* [HOW TO COMPLETE THIS TASK]: Reproduce the records below exactly as given.

=====

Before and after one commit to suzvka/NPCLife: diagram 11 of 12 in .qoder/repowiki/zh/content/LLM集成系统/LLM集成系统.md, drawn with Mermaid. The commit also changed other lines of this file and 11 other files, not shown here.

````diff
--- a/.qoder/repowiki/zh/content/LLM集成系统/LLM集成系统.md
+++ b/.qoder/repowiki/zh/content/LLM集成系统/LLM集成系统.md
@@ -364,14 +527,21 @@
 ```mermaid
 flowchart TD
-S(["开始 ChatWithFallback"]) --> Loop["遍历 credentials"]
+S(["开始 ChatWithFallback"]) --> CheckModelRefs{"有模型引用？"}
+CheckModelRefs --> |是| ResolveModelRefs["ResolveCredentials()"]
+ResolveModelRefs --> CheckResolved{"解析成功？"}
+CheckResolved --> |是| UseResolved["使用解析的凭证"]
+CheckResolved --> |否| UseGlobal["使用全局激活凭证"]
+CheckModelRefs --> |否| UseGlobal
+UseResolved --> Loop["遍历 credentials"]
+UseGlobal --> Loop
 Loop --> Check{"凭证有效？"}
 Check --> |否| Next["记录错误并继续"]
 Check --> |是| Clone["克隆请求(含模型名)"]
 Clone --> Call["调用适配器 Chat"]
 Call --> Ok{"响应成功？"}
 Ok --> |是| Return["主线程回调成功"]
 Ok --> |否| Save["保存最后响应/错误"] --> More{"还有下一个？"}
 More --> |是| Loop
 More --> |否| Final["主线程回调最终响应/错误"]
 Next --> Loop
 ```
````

=====

* [EXERCISE RESULT]:
Before and after one commit to suzvka/NPCLife: diagram 11 of 12 in .qoder/repowiki/zh/content/LLM集成系统/LLM集成系统.md, drawn with Mermaid. The commit also changed other lines of this file and 11 other files, not shown here.

````diff
--- a/.qoder/repowiki/zh/content/LLM集成系统/LLM集成系统.md
+++ b/.qoder/repowiki/zh/content/LLM集成系统/LLM集成系统.md
@@ -364,14 +527,21 @@
 ```mermaid
 flowchart TD
-S(["开始 ChatWithFallback"]) --> Loop["遍历 credentials"]
+S(["开始 ChatWithFallback"]) --> CheckModelRefs{"有模型引用？"}
+CheckModelRefs --> |是| ResolveModelRefs["ResolveCredentials()"]
+ResolveModelRefs --> CheckResolved{"解析成功？"}
+CheckResolved --> |是| UseResolved["使用解析的凭证"]
+CheckResolved --> |否| UseGlobal["使用全局激活凭证"]
+CheckModelRefs --> |否| UseGlobal
+UseResolved --> Loop["遍历 credentials"]
+UseGlobal --> Loop
 Loop --> Check{"凭证有效？"}
 Check --> |否| Next["记录错误并继续"]
 Check --> |是| Clone["克隆请求(含模型名)"]
 Clone --> Call["调用适配器 Chat"]
 Call --> Ok{"响应成功？"}
 Ok --> |是| Return["主线程回调成功"]
 Ok --> |否| Save["保存最后响应/错误"] --> More{"还有下一个？"}
 More --> |是| Loop
 More --> |否| Final["主线程回调最终响应/错误"]
 Next --> Loop
 ```
````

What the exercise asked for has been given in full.